• [WHAT TO WORK ON] Each line in these records that contains "capture" counts once. Give the number only.

• [PROVIDED RECORDS]
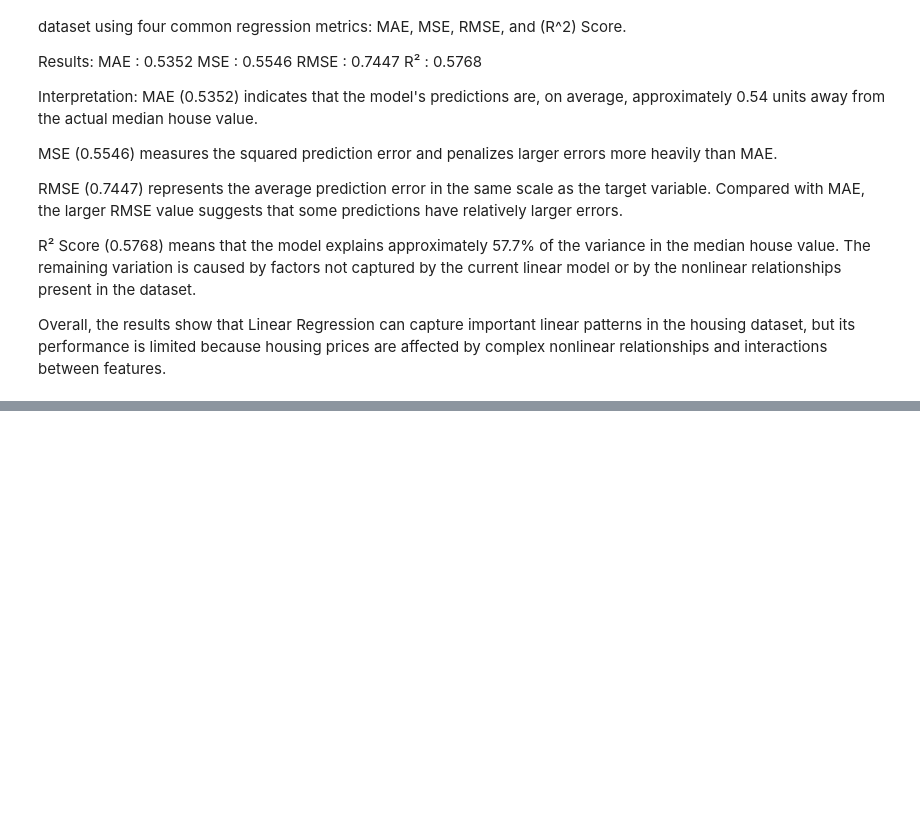
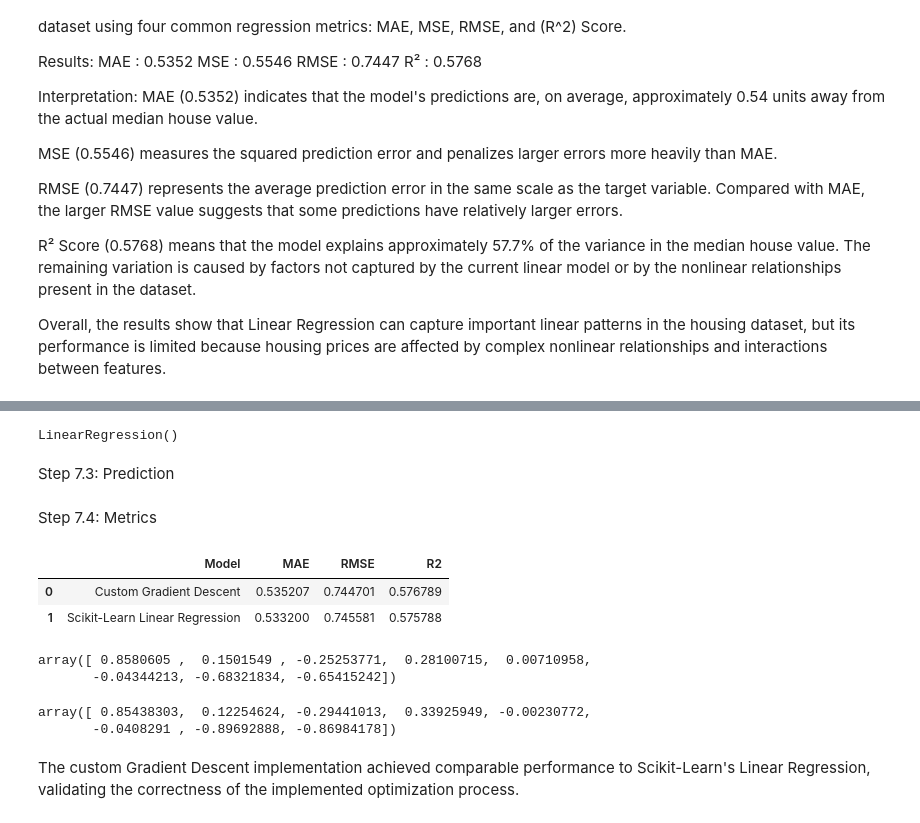
Before and after one commit to niusha-yaghini/Artificial_Intelligence_Course, a Jupyter notebook: 05-machine-learning/01-supervised-learning/01-regression/01_linear_regression.ipynb, the cells around one changed output, grey strips where cells are left out. Drawn from its saved outputs; the diff is of its cells as text; code cells hidden in the pictures; blank space fills up the shorter version.

Commit message:
linear regression done

```diff
--- a/05-machine-learning/01-supervised-learning/01-regression/01_linear_regression.ipynb
+++ b/05-machine-learning/01-supervised-learning/01-regression/01_linear_regression.ipynb
@@ -591,0 +620,9 @@ Overall, the results show that Linear Regression can capture important linear pa
+# %%
+sklearn_model.fit(
+    X_train_scaled,
+    y_train
+)
+# %% [output]
+LinearRegression()
+# %% [markdown]
+Step 7.3: Prediction
@@ -591,0 +633,63 @@ Overall, the results show that Linear Regression can capture important linear pa
+# %% [markdown]
+Step 7.4: Metrics
+# %%
+sklearn_mae = mean_absolute_error(
+    y_test,
+    sklearn_pred
+)
+
+sklearn_mse = mean_squared_error(
+    y_test,
+    sklearn_pred
+)
+
+sklearn_rmse = np.sqrt(
+    sklearn_mse
+)
+
+sklearn_r2 = r2_score(
+    y_test,
+    sklearn_pred
+)
+# %%
+comparison = pd.DataFrame(
+    {
+        "Model": [
+            "Custom Gradient Descent",
+            "Scikit-Learn Linear Regression"
+        ],
+
+        "MAE": [
+            mae,
+            sklearn_mae
+        ],
+
+        "RMSE": [
+            rmse,
+            sklearn_rmse
+        ],
+
+        "R2": [
+            r2,
+            sklearn_r2
+        ]
+    }
+)
+
+comparison
+# %% [output]
+|  | Model | MAE | RMSE | R2 |
+| 0 | Custom Gradient Descent | 0.535207 | 0.744701 | 0.576789 |
+| 1 | Scikit-Learn Linear Regression | 0.533200 | 0.745581 | 0.575788 |
+# %%
+model.weights
+# %% [output]
+array([ 0.8580605 ,  0.1501549 , -0.25253771,  0.28100715,  0.00710958,
+       -0.04344213, -0.68321834, -0.65415242])
+# %%
+sklearn_model.coef_
+# %% [output]
+array([ 0.85438303,  0.12254624, -0.29441013,  0.33925949, -0.00230772,
+       -0.0408291 , -0.89692888, -0.86984178])
+# %% [markdown]
+The custom Gradient Descent implementation achieved comparable performance to Scikit-Learn's Linear Regression, validating the correctness of the implemented optimization process.
```
Also changed, not shown: parts of 6 cells of this notebook, 1 other file.
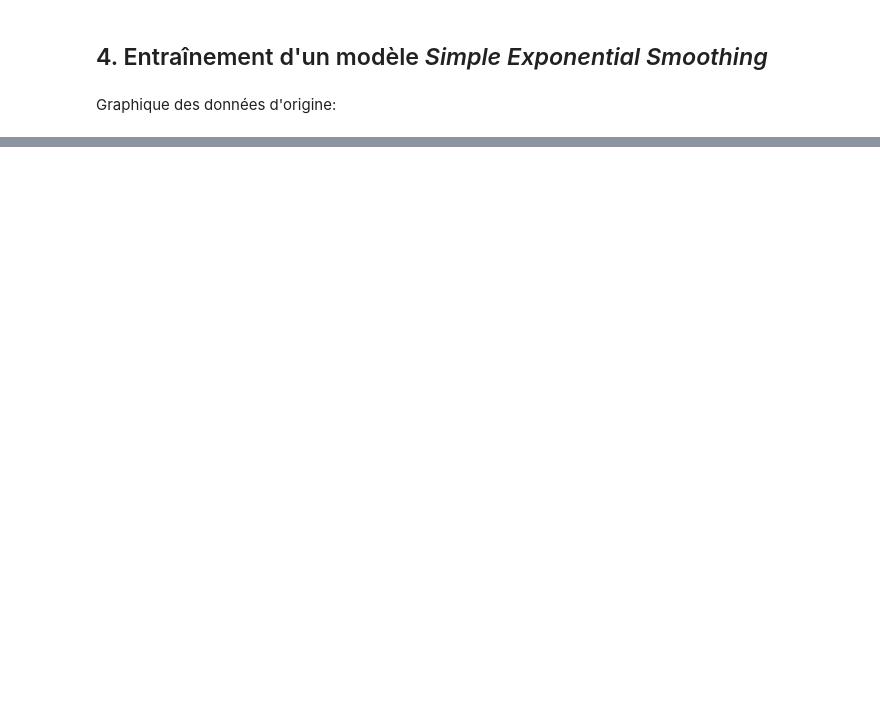
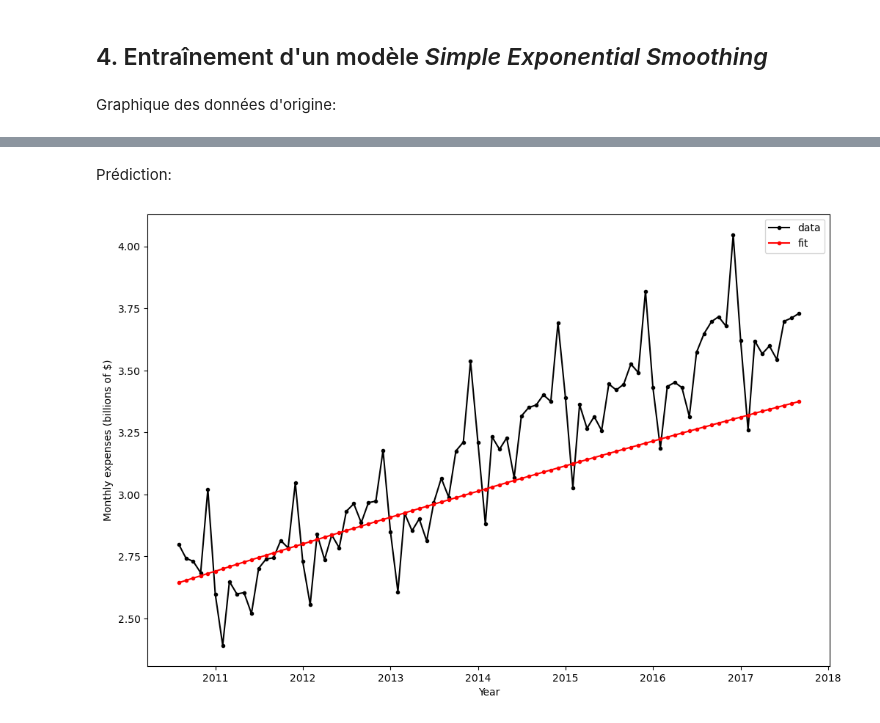
Before and after one commit to HUART1848/PCD_L8, a Jupyter notebook: PCD-Labo8-ExpSmoothing-FerchichiHuart.ipynb, the cells around one changed output, grey strips where cells are left out. Cells and saved outputs as stored; diff of their text form; code cells hidden in the pictures; blank space fills up the shorter version.

```diff
--- a/PCD-Labo8-ExpSmoothing-FerchichiHuart.ipynb
+++ b/PCD-Labo8-ExpSmoothing-FerchichiHuart.ipynb
@@ -44,0 +95,5 @@ plot_fit(fit1, train)
+# %%
+fcast1 = fit1.forecast(forecast_size)
+fcast2 = fit2.forecast(forecast_size)
+fcast3 = fit3.forecast(forecast_size)
+fcast4 = fit4.forecast(forecast_size)
@@ -44,0 +134,6 @@ plot_fit(fit1, train)
+# %% [markdown]
+Prédiction:
+# %%
+plot_fit(test, fcast4)
+# %% [output]
+[figure, added]
```
Also changed, not shown: parts of 25 cells of this notebook.
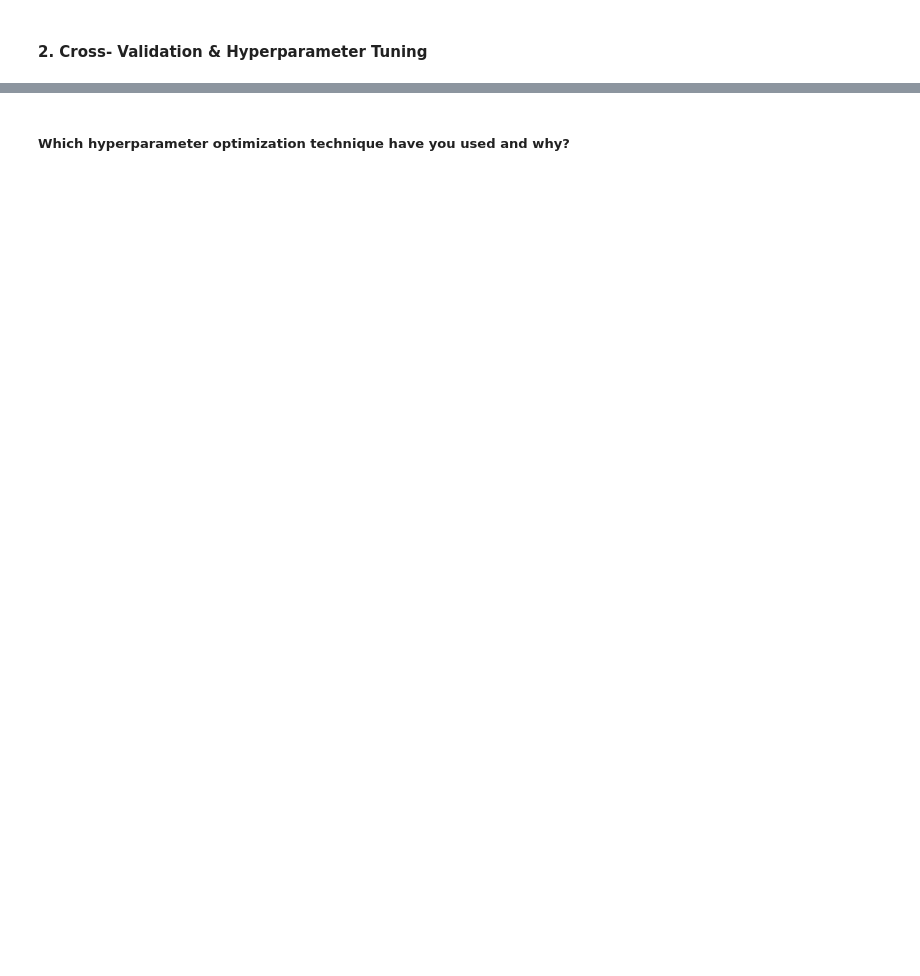
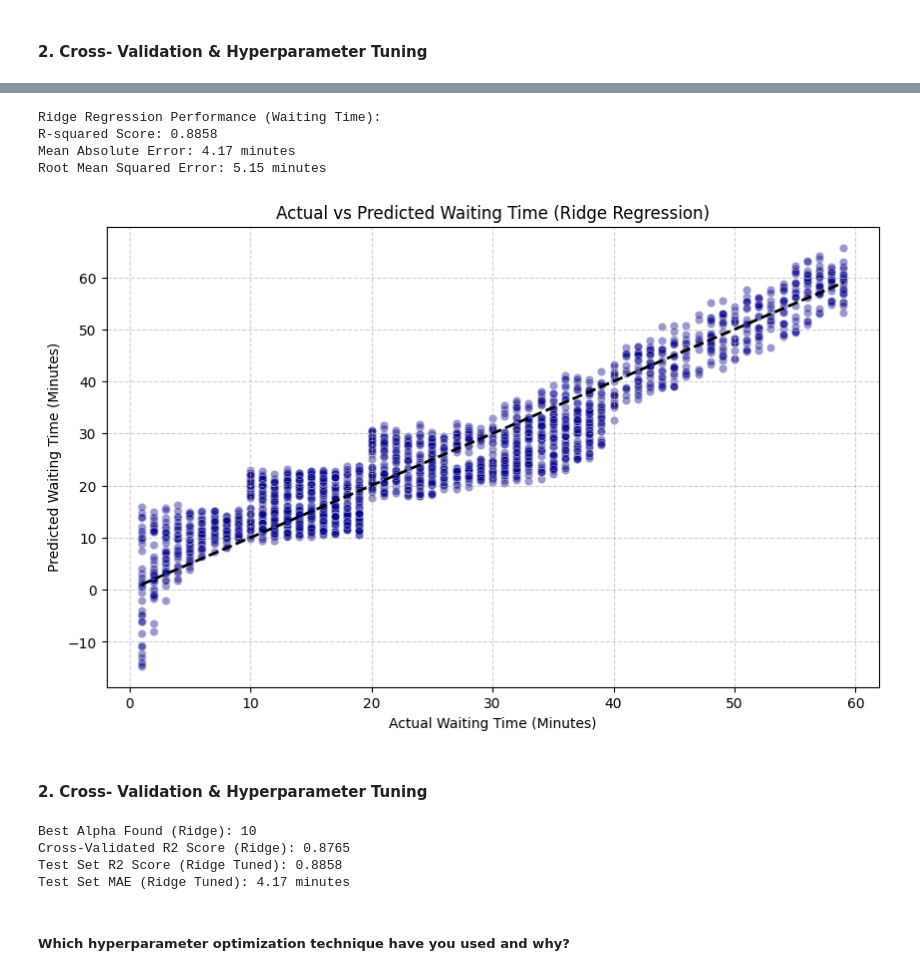
Before and after one commit to akt-developer/Smart-Healthcare-Appointment-System, a Jupyter notebook: Smart_Healthcare_Patient_Appointment.ipynb, the cells around one changed output, grey strips where cells are left out. Drawn from its saved outputs; the diff is of its cells as text; code cells hidden in the pictures; blank space fills up the shorter version.

```diff
--- a/Smart_Healthcare_Patient_Appointment.ipynb
+++ b/Smart_Healthcare_Patient_Appointment.ipynb
@@ -1175,0 +1182,12 @@ plt.show()
+# %%
+from sklearn.linear_model import Ridge
+from sklearn.model_selection import GridSearchCV, cross_val_score
+param_grid = {'alpha': [0.001, 0.01, 0.1, 1, 10, 100]}
+ridge = Ridge()
+grid_search = GridSearchCV(ridge, param_grid, cv=5, scoring='r2')
+grid_search.fit(X_train, y_train)
+best_ridge = grid_search.best_estimator_
+y_pred_ridge = best_ridge.predict(X_test)
+print(f"Best Alpha Found: {grid_search.best_params_['alpha']}")
+print(f"Cross-Validated R2 Score: {grid_search.best_score_:.4f}")
+print(f"Test Set R2 Score (Tuned): {r2_score(y_test, y_pred_ridge):.4f}")
@@ -1176,2 +1232,59 @@ plt.show()
+# %%
+from sklearn.linear_model import Ridge
+from sklearn.metrics import mean_absolute_error, mean_squared_error, r2_score
+
+# Initialize and train Ridge Regression model
+ridge_model = Ridge(random_state=42)
+ridge_model.fit(X_train, y_train)
+
+# Predict on the test set
+y_pred_ridge = ridge_model.predict(X_test)
+
+# Evaluate the model
+mae_ridge = mean_absolute_error(y_test, y_pred_ridge)
+rmse_ridge = np.sqrt(mean_squared_error(y_test, y_pred_ridge))
+r2_ridge = r2_score(y_test, y_pred_ridge)
+
+print("Ridge Regression Performance (Waiting Time):")
+print(f"R-squared Score: {r2_ridge:.4f}")
+print(f"Mean Absolute Error: {mae_ridge:.2f} minutes")
+print(f"Root Mean Squared Error: {rmse_ridge:.2f} minutes")
+# %% [output]
+Ridge Regression Performance (Waiting Time):
+R-squared Score: 0.8858
+Mean Absolute Error: 4.17 minutes
+Root Mean Squared Error: 5.15 minutes
+# %%
+plt.figure(figsize=(10, 6))
+sns.scatterplot(x=y_test, y=y_pred_ridge, alpha=0.4, color='darkblue')
+plt.plot([y_test.min(), y_test.max()], [y_test.min(), y_test.max()], 'k--', lw=2)
+plt.title('Actual vs Predicted Waiting Time (Ridge Regression)')
+plt.xlabel('Actual Waiting Time (Minutes)')
+plt.ylabel('Predicted Waiting Time (Minutes)')
+plt.grid(True, linestyle='--', alpha=0.6)
+plt.show()
+# %% [output]
+[figure, added]
+# %% [markdown]
+#### 2. Cross- Validation & Hyperparameter Tuning
+# %%
+from sklearn.model_selection import GridSearchCV
+from sklearn.linear_model import Ridge
+from sklearn.metrics import r2_score, mean_absolute_error
+param_grid_ridge = {'alpha': [0.001, 0.01, 0.1, 1, 10, 100]}
+ridge_gs = Ridge(random_state=42)
+grid_search_ridge = GridSearchCV(ridge_gs, param_grid_ridge, cv=5, scoring='r2')
+grid_search_ridge.fit(X_train, y_train)
+best_ridge = grid_search_ridge.best_estimator_
+y_pred_ridge_tuned = best_ridge.predict(X_test)
+print(f"Best Alpha Found (Ridge): {grid_search_ridge.best_params_['alpha']}")
+print(f"Cross-Validated R2 Score (Ridge): {grid_search_ridge.best_score_:.4f}")
+print(f"Test Set R2 Score (Ridge Tuned): {r2_score(y_test, y_pred_ridge_tuned):.4f}")
+print(f"Test Set MAE (Ridge Tuned): {mean_absolute_error(y_test, y_pred_ridge_tuned):.2f} minutes")
+# %% [output]
+Best Alpha Found (Ridge): 10
+Cross-Validated R2 Score (Ridge): 0.8765
+Test Set R2 Score (Ridge Tuned): 0.8858
+Test Set MAE (Ridge Tuned): 4.17 minutes
 # %% [markdown]
 ##### Which hyperparameter optimization technique have you used and why?
```
Also changed, not shown: parts of 66 cells of this notebook.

• [ANSWER TO THIS PROBLEM] 2